This is a quick post visualizing my new Zenon Rankings for faceoffs. For an introduction to my Zenon Rankings and Elo-type models see this post.

The below plot shows 8 players throughout the 2015-16 season. As mentioned in the introductory post my model assumes that players start off with an initial ranking of 1500 and a deviation of 50. As players play more and more games their deviation parameters drop because we deem their rankings to be more and more reliable. Large deviations also mean that we also adjust rankings in a more extreme way in accordance with results.

Winning faceoffs particularly against tough opponents leads to ratings increases and losing lots of faceoffs especially to weak opponents causes decreases. In my other posts I focused on displaying the final Zenon Rankings or the rankings for each player after they took their last faceoff in the time-frame of the model. This only captures some of the information that an elo-type model can tell us. A well-specified elo-type model can detect improvements and declines during the season, and sometimes blending these kinds of ranking over a time-period can be more informative about actual ability than the final rankings alone.

*The bolded line represents the weighted average Zenon Ranking of 1507. Players that ended the season above the line are considered by the model above average drawmen and expected to win more than 50% of their draws against neutral competition. The opposite is true of those below the line. The numbers on the x-axis represent days during the 2015-16 season. There were 226 days in the 2015-16 season including the post-season where games were played. As you can see by looking at the Nuge or McDavid who played on teams not included in the playoffs, the post-season began on approximately day 180.*

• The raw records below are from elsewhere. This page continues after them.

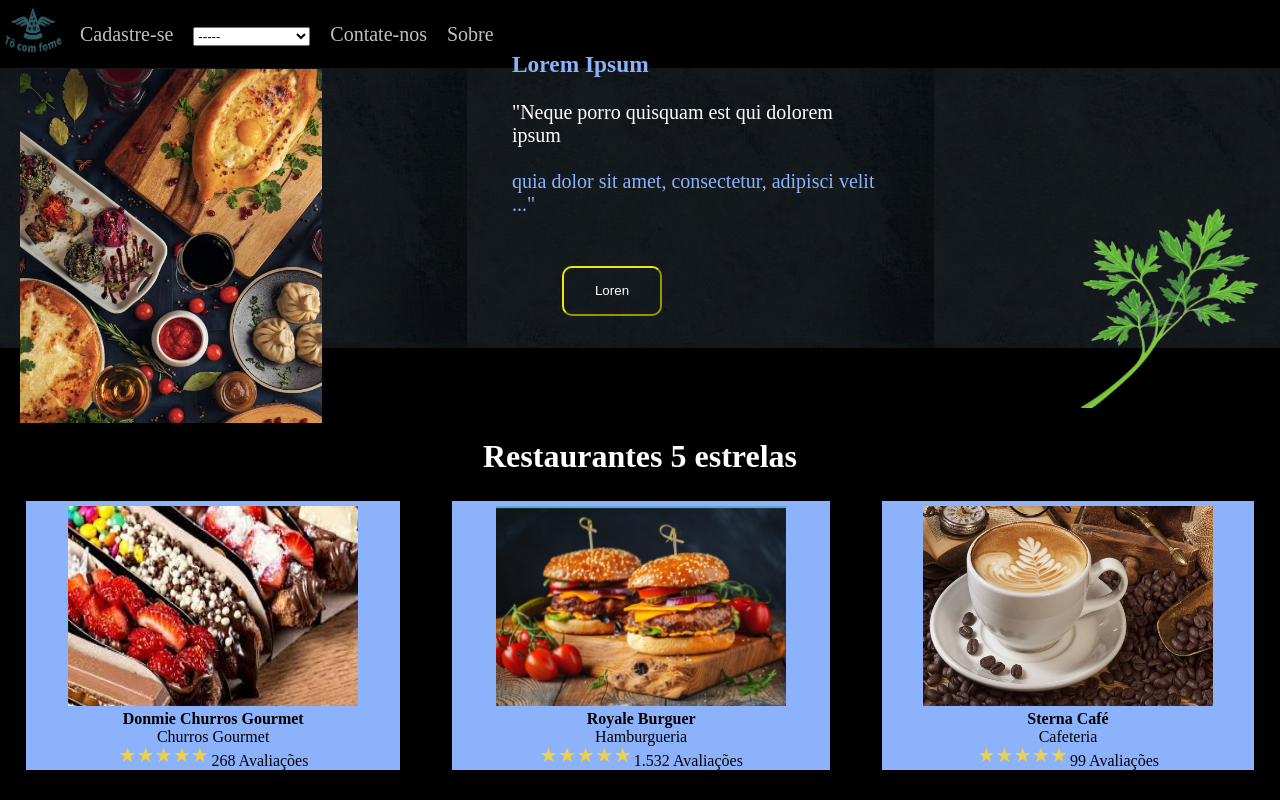
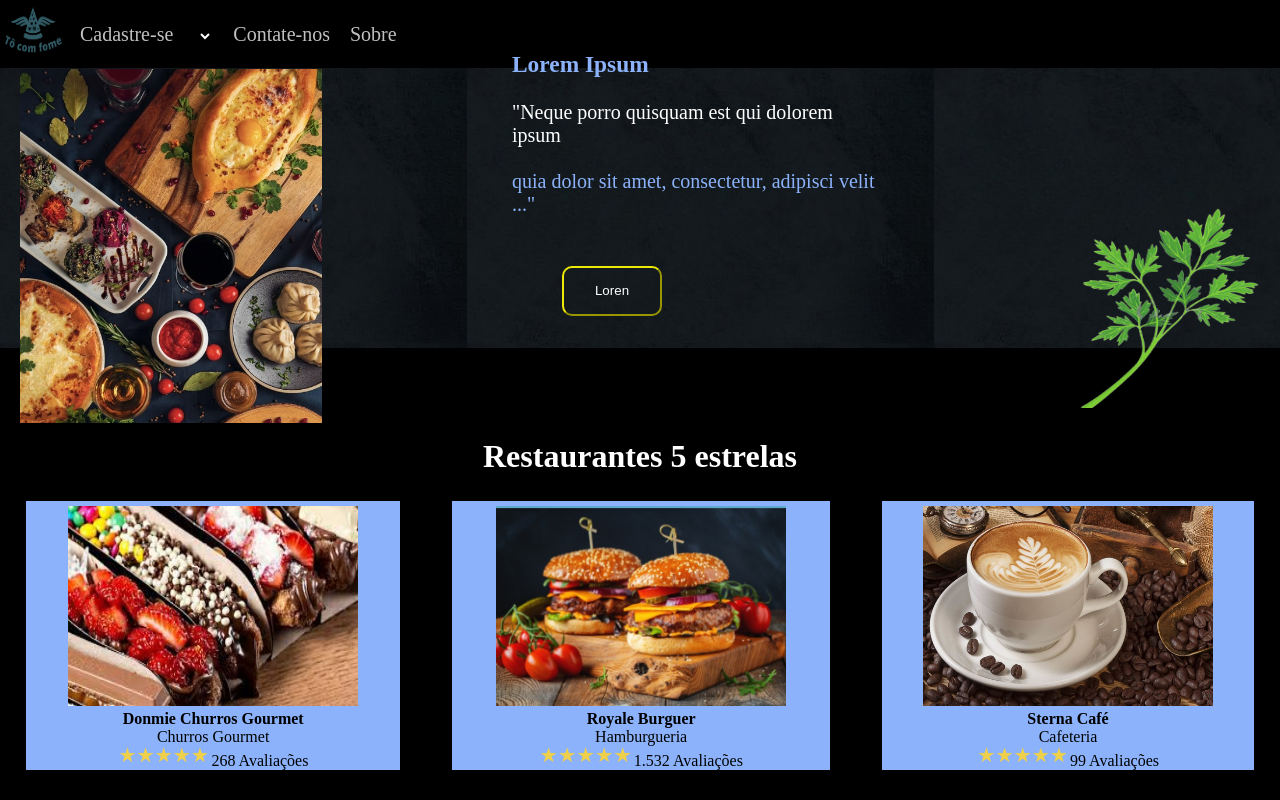
Before and after one commit to Lauracastro27/Projeto-Final_M5, a React (Vite) app in the folder ProjM5/: page / in a window 1280 px wide. Shown: the top 800 px of the page. Built offline with nearby package versions, Linux system fonts and the light colour scheme.

Commit message:
alterando input header

```diff
--- a/ProjM5/src/components/Header/header.jsx
+++ b/ProjM5/src/components/Header/header.jsx
@@ -12,7 +12,7 @@ export default () => {
         <div className={style.menus}>
         <a>Cadastre-se</a>
             <div>
-              <select required value="Cadastre-se" class="inputCadastre-se">
+              <select required value="Cadastre-se" className={style.inputCelect}>
                 <option>-----</option>
                 <option>Pedido</option>
                 <option>Estabelicimento</option>
--- a/ProjM5/src/components/Header/header.module.css
+++ b/ProjM5/src/components/Header/header.module.css
@@ -36,6 +36,9 @@
  width: 4em;
 }
 
-.inputCadastre-se{
-  width: 10px;
+.inputCelect{
+  width: 20px;
+  background-color: black;
+  color: white;
+  border: none;
 }
```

All of the players in the graph start at the same point, but they quickly diverge based on their initial results due to the deviance parameter. Although these initial divergences are drastic, they are not condemning in the sense that it is very possible to recover from a low ranking early in the season. Just look at the green line depicting Tyler Seguin for an example. On average, however, players that diverge downwards quickly, do not end up above average by the end of the season. This is part of the reason why the glicko model outperformed a standard elo-model in this application. Elo models do not have deviance parameters and so all players are adjusted equally regardless the number of faceoffs they have taken.

Looking at the purple line representing Evgeni Malkin we see that when he was hurt over two stretches that his ranking stays constant. When not playing, our model doesn’t update his ranking or deviation parameter. Second we can notice that he seemed to improve somewhat during the playoffs as represented by the uptick at the end of the season. It is too early to tell exactly how sensitive this model is to real improvements, but assuming the model is a decent measure of actual ability (it does have some levels of predictive power as outlined in the introduction post) we can say that Malkin was a better drawmen in the playoffs than the period just before he was injured. Whether this is because he was taking draws more seriously or playing injury free is another matter.

*Red line represents Leon Draisaitl’s ranking after each day of the 2015-16 season including playoffs. The dark grey error bars are 95% confidence region based on Draisaitl’s deviance parameter and ranking. Here we can see that Draisaitl is approximately league average at taking faceoffs.*

Here is a visualization of how the deviation parameter works. At the beginning we are assuming that Leon Draisaitl is highly likely to have a true value between 1400 and 1600. As he actually takes faceoffs his rating adjusts and his deviation shrinks. The error bars around the red line represent 95% confidence regions based on the deviance parameter. The dotted line on the graph roughly represents the beginning of playoffs. Since the Oilers didnt’t make the playoffs, Draisaitl never took any faceoffs and accordingly his ranking nor his deviation was changed. But even before the dotted line we can see that his deviance became less volatile. One feature of the glicko model that Mark Glickman originally recommended is that there is some sort of lower bound or slowing mechanism on the deviance parameter so that the model doesn’t reach a state of stasis. We can see the consequences of this model specification visually in the above graph.

All of the 2015-16 Zenon Rankings are here

For the complete rankings for 2008-2016 check here

And for a refresher on the Zenon Model check here.

If there are any specific players or teams that you would like me to take a look into, just let me know and I’ll get back to you. I’m always looking for feedback on what users find useful.